The nation has, at least, avoided a catastrophic default. But remember that this was a fake crisis. The United States is not Greece. Investors consider U.S. Treasury bonds to be a safe investment, as reflected in the consistently low interest rates. This crisis was manufactured by Republicans who wanted to use it as leverage to force their agenda on the Senate and White House. And for them, it worked.
As for the nation, not so much. This is a small deal, a weak substitute for the grand bargain that could not be struck because Republicans refused to budge on taxes.
It is a puny answer to a big problem, one that shows how unready we are as a nation to face the hard choices.
It will reduce the growth of our national debt by less than $3 trillion, rather than $10 trillion. As Matt Miller of the Washington Post put it: "We've averted disaster only to double down on decline."

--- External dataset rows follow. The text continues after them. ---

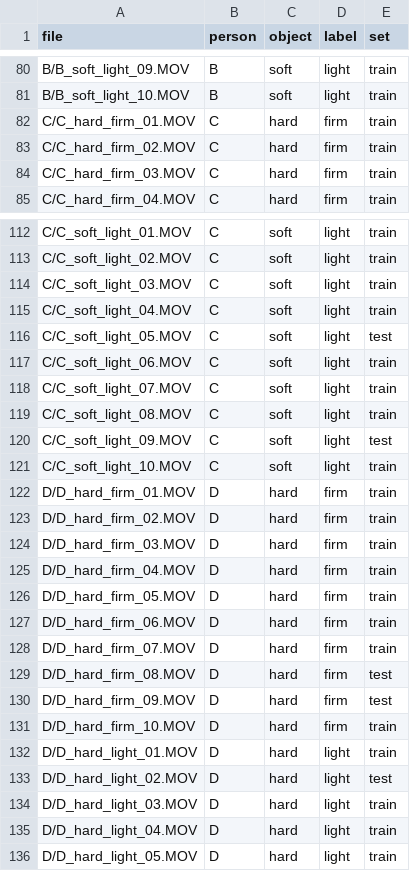
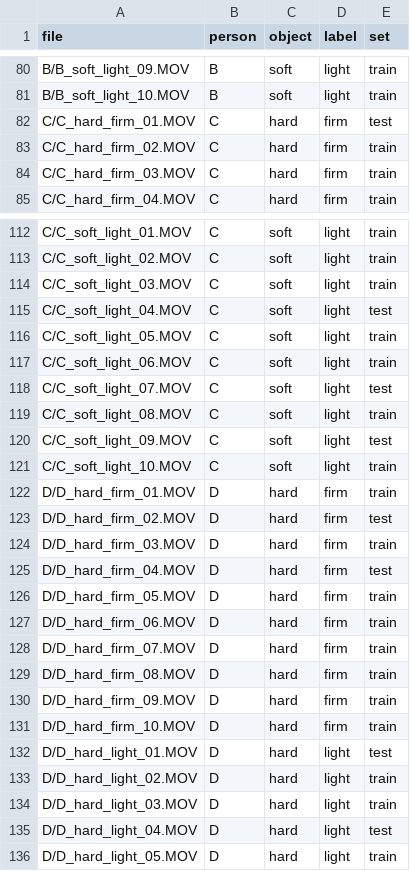
Before and after one commit to BigBouncyBoii/Machine-learning-for-robotics-cw1, a CSV file: Part3/data/split.csv, drawn as a sheet; only a part is shown, gaps mark what is left out; the diff covers the shown part only.

```diff
--- a/Part3/data/split.csv
+++ b/Part3/data/split.csv
@@ -81,3 +81,3 @@ B/B_soft_light_09.MOV,B,soft,light,train
 B/B_soft_light_10.MOV,B,soft,light,train
-C/C_hard_firm_01.MOV,C,hard,firm,train
+C/C_hard_firm_01.MOV,C,hard,firm,test
 C/C_hard_firm_02.MOV,C,hard,firm,train
@@ -114,6 +114,6 @@ C/C_soft_light_02.MOV,C,soft,light,train
 C/C_soft_light_03.MOV,C,soft,light,train
-C/C_soft_light_04.MOV,C,soft,light,train
-C/C_soft_light_05.MOV,C,soft,light,test
+C/C_soft_light_04.MOV,C,soft,light,test
+C/C_soft_light_05.MOV,C,soft,light,train
 C/C_soft_light_06.MOV,C,soft,light,train
-C/C_soft_light_07.MOV,C,soft,light,train
+C/C_soft_light_07.MOV,C,soft,light,test
 C/C_soft_light_08.MOV,C,soft,light,train
@@ -122,5 +122,5 @@ C/C_soft_light_10.MOV,C,soft,light,train
 D/D_hard_firm_01.MOV,D,hard,firm,train
-D/D_hard_firm_02.MOV,D,hard,firm,train
+D/D_hard_firm_02.MOV,D,hard,firm,test
 D/D_hard_firm_03.MOV,D,hard,firm,train
-D/D_hard_firm_04.MOV,D,hard,firm,train
+D/D_hard_firm_04.MOV,D,hard,firm,test
 D/D_hard_firm_05.MOV,D,hard,firm,train
@@ -128,9 +128,9 @@ D/D_hard_firm_06.MOV,D,hard,firm,train
 D/D_hard_firm_07.MOV,D,hard,firm,train
-D/D_hard_firm_08.MOV,D,hard,firm,test
-D/D_hard_firm_09.MOV,D,hard,firm,test
+D/D_hard_firm_08.MOV,D,hard,firm,train
+D/D_hard_firm_09.MOV,D,hard,firm,train
 D/D_hard_firm_10.MOV,D,hard,firm,train
-D/D_hard_light_01.MOV,D,hard,light,train
-D/D_hard_light_02.MOV,D,hard,light,test
+D/D_hard_light_01.MOV,D,hard,light,test
+D/D_hard_light_02.MOV,D,hard,light,train
 D/D_hard_light_03.MOV,D,hard,light,train
-D/D_hard_light_04.MOV,D,hard,light,train
+D/D_hard_light_04.MOV,D,hard,light,test
 D/D_hard_light_05.MOV,D,hard,light,train
```
Also changed, not shown: 45 edited cells elsewhere in this file, 12 other files.
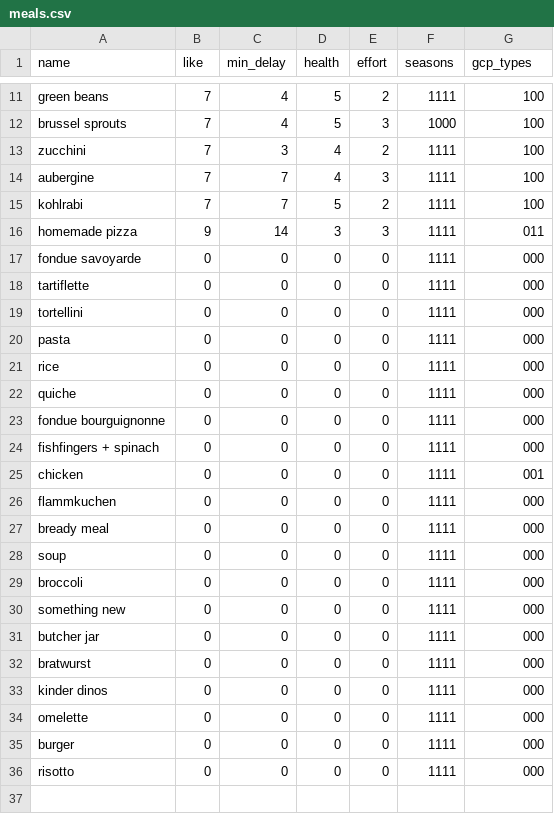
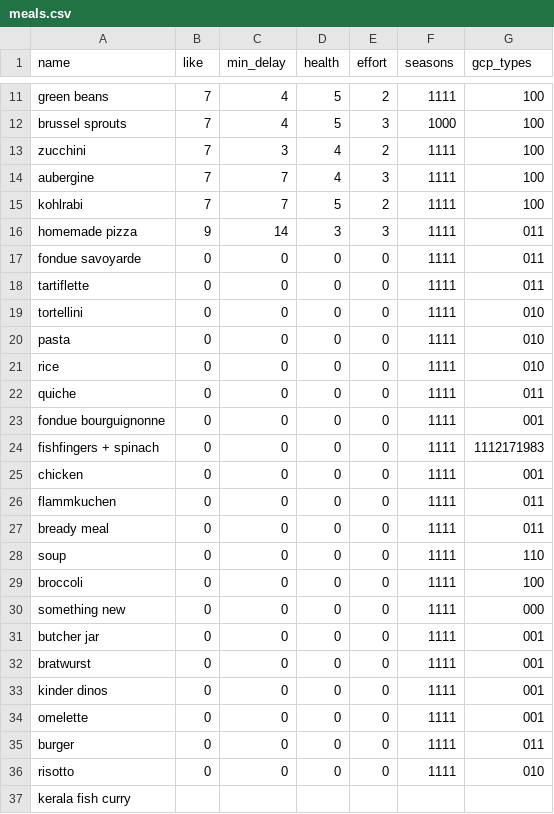
Before and after one commit to crayola/eatthis, a CSV file: data/meals.csv, drawn as a sheet; only a part is shown, gaps mark what is left out.

Commit message:
updated meals

```diff
--- a/data/meals.csv
+++ b/data/meals.csv
@@ -16,21 +16,22 @@ kohlrabi,7,7,5,2,1111,100
 homemade pizza,9,14,3,3,1111,011
-fondue savoyarde,0,0,0,0,1111,000
-tartiflette,0,0,0,0,1111,000
-tortellini,0,0,0,0,1111,000
-pasta,0,0,0,0,1111,000
-rice,0,0,0,0,1111,000
-quiche,0,0,0,0,1111,000
-fondue bourguignonne,0,0,0,0,1111,000
-fishfingers + spinach,0,0,0,0,1111,000
+fondue savoyarde,0,0,0,0,1111,011
+tartiflette,0,0,0,0,1111,011
+tortellini,0,0,0,0,1111,010
+pasta,0,0,0,0,1111,010
+rice,0,0,0,0,1111,010
+quiche,0,0,0,0,1111,011
+fondue bourguignonne,0,0,0,0,1111,001
+fishfingers + spinach,0,0,0,0,1111,1112171983
 chicken,0,0,0,0,1111,001
-flammkuchen,0,0,0,0,1111,000
-bready meal,0,0,0,0,1111,000
-soup,0,0,0,0,1111,000
-broccoli,0,0,0,0,1111,000
+flammkuchen,0,0,0,0,1111,011
+bready meal,0,0,0,0,1111,011
+soup,0,0,0,0,1111,110
+broccoli,0,0,0,0,1111,100
 something new,0,0,0,0,1111,000
-butcher jar,0,0,0,0,1111,000
-bratwurst,0,0,0,0,1111,000
-kinder dinos,0,0,0,0,1111,000
-omelette,0,0,0,0,1111,000
-burger,0,0,0,0,1111,000
-risotto,0,0,0,0,1111,000
+butcher jar,0,0,0,0,1111,001
+bratwurst,0,0,0,0,1111,001
+kinder dinos,0,0,0,0,1111,001
+omelette,0,0,0,0,1111,001
+burger,0,0,0,0,1111,011
+risotto,0,0,0,0,1111,010
+kerala fish curry
```
Also changed, not shown: 1 other file.
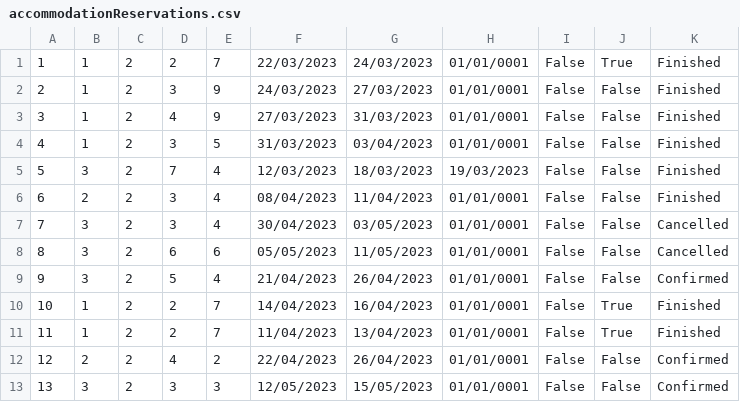
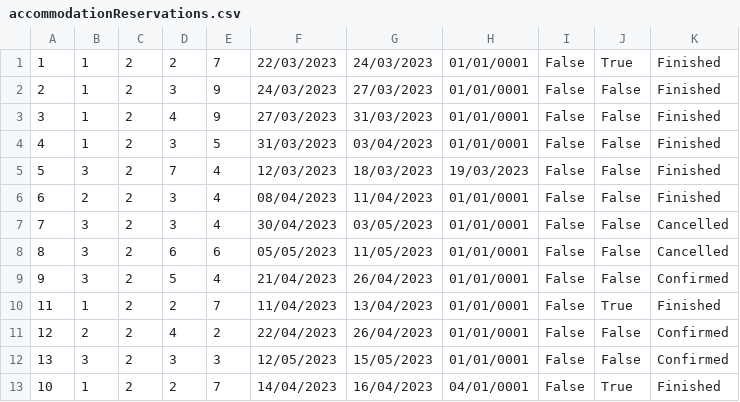
Before and after one commit to breskva01/SIMS-Projekat-Grupa4-TimD, a CSV file: InitialProject/InitialProject/Resources/Data/accommodationReservations.csv, drawn as a sheet.

```diff
--- a/InitialProject/InitialProject/Resources/Data/accommodationReservations.csv
+++ b/InitialProject/InitialProject/Resources/Data/accommodationReservations.csv
@@ -9,3 +9,2 @@
 9|3|2|5|4|21/04/2023|26/04/2023|01/01/0001|False|False|Confirmed
-10|1|2|2|7|14/04/2023|16/04/2023|01/01/0001|False|True|Finished
 11|1|2|2|7|11/04/2023|13/04/2023|01/01/0001|False|True|Finished
@@ -13 +12,2 @@
 13|3|2|3|3|12/05/2023|15/05/2023|01/01/0001|False|False|Confirmed
+10|1|2|2|7|14/04/2023|16/04/2023|04/01/0001|False|True|Finished
```
Also changed, not shown: InitialProject/InitialProject/Resources/Data/users.csv, 5 other files.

From the wealthy, this deal asks nothing. It does not rescind the Bush tax cuts for top earners, as Obama had hoped. It ends none of the special privileges that weigh down the nation's tax code. Hedge fund managers will still pay taxes at a lower rate than their secretaries, and subsidies for everything from corporate jets to ethanol are so far undisturbed.
Tax hikes are still possible. The first phase includes roughly $1 trillion in spending cuts and no tax hikes. But in the second phase, a bipartisan commission can recommend a more balanced approach to achieve $1.5 trillion more in savings.
If the commission stalemates, or if Congress rejects its plan, then a trigger would impose $1.5 trillion in spending cuts, half of which would land on the Pentagon. The hope is Republicans would find those defense cuts so distasteful, they might approve a bipartisan deal with tax increases instead.
Count us among the skeptics. It's possible Republicans might agree to close a few loopholes, but they are on fire with an ideology that regards tax hikes as poison, even though federal taxes are at a 60-year low. Until this ideology is defeated, there is no way to contain the nation's debt without stomping the life out of programs like Medicare and Social Security, and stripping the poor and unemployed of what little support they have left.
So don't celebrate today. Yes, Obama had to sign on. But the 14 million Americans who are unemployed soon will be joined by many more as the economy absorbs these cuts. History shows that's what happens when you cut spending during the middle of a slowdown. Note, too, that this deal does not extend unemployment insurance. Let them eat cake.
This was a blown opportunity. The agreement will deepen the divide in a nation that is already dangerously split between the rich and everyone else. It is not the balanced deal that Obama sought.
It is a clear victory for Republicans. Now, let's brace ourselves for the fallout.